Andrew Simmering

So I was having a chat with my friend Andrew Simmering and we were discussing how the NFL and NBA websites are different. His favorite team, the Cleveland Browns, has its own domain at clevelandbrowns.com, while my favorite NBA team has to be a sub-domain on nba.com (nba.com/knicks)

It’s not just our favorite teams; it’s all NFL and NBA teams. Why is it that NFL teams get their own domain URL’s and NBA teams don’t? I’d appreciate a “fan site” at knicks.com or something, but it’s just a redirect to nba.com/knicks. Now annoying is that?

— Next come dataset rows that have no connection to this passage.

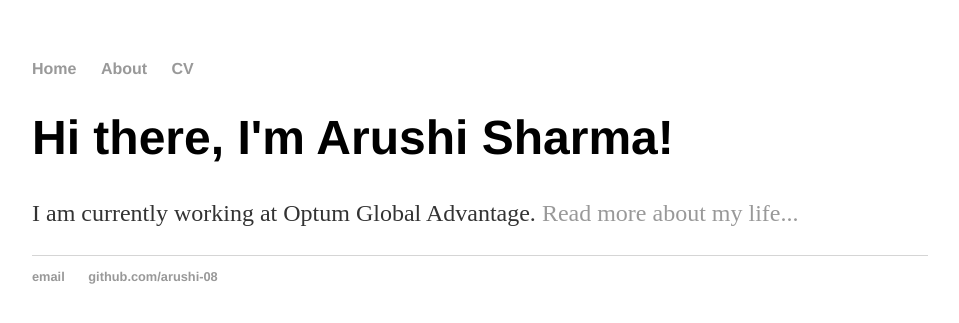
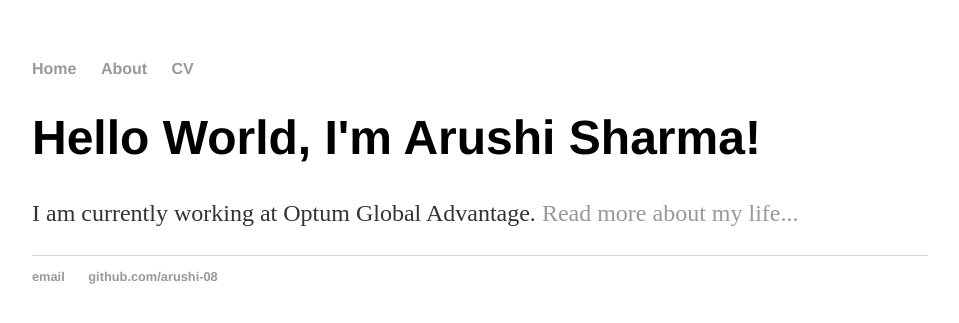
Before and after one commit to arushi-08/arushi-08.github.io, a Jekyll site: the page built from index.html, in a window 1280 px wide. Shown: the top 323 px of the page, without its empty margins (160-1119 px from the left). Built offline with Jekyll 4.4.1, drawn with Linux system fonts in a browser that asks for light colours.

Commit message:
Update index.html

```diff
--- a/index.html
+++ b/index.html
@@ -3,6 +3,6 @@ layout: default
 title: Arushi Sharma
 ---
 <div class="blurb">
-	<h1>Hi there, I'm Arushi Sharma!</h1>
+	<h1>Hello World, I'm Arushi Sharma!</h1>
 	<p>I am currently working at Optum Global Advantage. <a href="/about">Read more about my life...</a></p>
 </div><!-- /.blurb -->
```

But on the brighter note, a lot of people watch NBA here, instead of "Go Duke, Go Carolina". The worse NBA team would probably beat the best NCAA team, why wouldn't people watch a sport at its best with the most talented players? I DO understand NCAA try harder, but the NBA teams can beat them with 70% effort. Is the theory behind watching NCAA games "I'm not that great at basketball, I'd like to watch a team play more closer to my skills"?